What are the ingredients that make you return from a holiday relaxed, contented and soul-happy? This topic came up again in our discussion yesterday, as it has often done in the past 18 months.

You would assume that having such busy lives in our everyday would mean that most people would seek some level of relaxation and escapism. But in many cases the contrary is true, with holidays often ‘over-scheduled’. For the desire of memories and Instagram-worthy photos, we ‘enrich’ our trips with sightseeing and activities a plenty.

Family holidays, in particular, seem to be set up now for constant, non-stop, in-your-face entertainment. Bombard them from the moment they wake with activities, rides, amusements, until they crash out ready to do it all over again the next day. I would be a wealthy woman if I had a dollar for every time friends came back saying ‘I need a holiday to recover from my holiday!’

When we reflect on our own historical holiday planning, as parents of children from the iGeneration (that’s an official thing by the way), we have to admit to being guilty of looking for the types of deals that guarantee all day everyday entertainment. Even our girls, who love being outside and can play happily for hours upon hours without needing anything other than each other’s company, would probably choose Movieworld every time. Can Nature ever compete with the Disney / Marvel / Star Wars / Harry Potter entertainment powerhouses?

It reminds me of a well-known Billy Connollyism, about returning to his beloved native Scotland with his young children, roadtripping and exposing them to the natural wonders, landscapes and beauty of his birth land. At the end, he asked them what they had liked best.

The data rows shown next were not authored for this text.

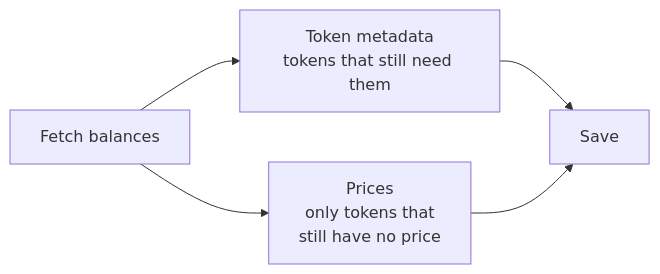
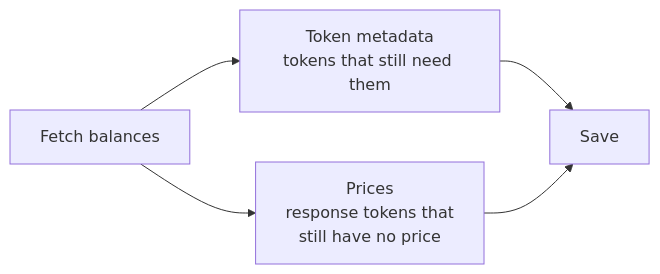
Before and after one commit to MetaMask/core: the second of 3 diagrams in packages/assets-controller/docs/decisions/2026-10-20-remove-detection-middleware.md, drawn with Mermaid. The commit also changed other lines of this file and 10 other files, not shown here.

````diff
--- a/packages/assets-controller/docs/decisions/2026-10-20-remove-detection-middleware.md
+++ b/packages/assets-controller/docs/decisions/2026-10-20-remove-detection-middleware.md
@@ -58,7 +58,7 @@
 ```mermaid
 flowchart LR
   Bal["Fetch balances"] --> Names["Token metadata<br/>tokens that still need them"]
-  Bal --> Prices["Prices<br/>only tokens that<br/>still have no price"]
+  Bal --> Prices["Prices<br/>response tokens that<br/>still have no price"]
   Names --> Save["Save"]
   Prices --> Save
 ```
````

The answer? Watching Peppa Pig on the tiny car headrest screens.

So what is the coming-of-age for nature appreciation?

Perhaps, in this age of thrill seeking and constant stimulation, resisting the pull of these action-packed holidays is futile? Don’t get me wrong, we would hands down advocate for the value of holidays that are less pre-packaged and more adventure on your own terms. But we wonder how many families would swap their roller coasters for camp fires, waterparks for wildlife, fortnite for forest bathing, and general over-the-top sensationalism for stillness.

The irony is that once immersed in the best of what nature has to offer, there are just as many photo opportunities, exciting experiences and rich offerings for memory making as in any packaged commercialised break. Conquering the iconic Mount Cooroora climb is as thrilling as any rollercoaster, and you don’t have to queue😁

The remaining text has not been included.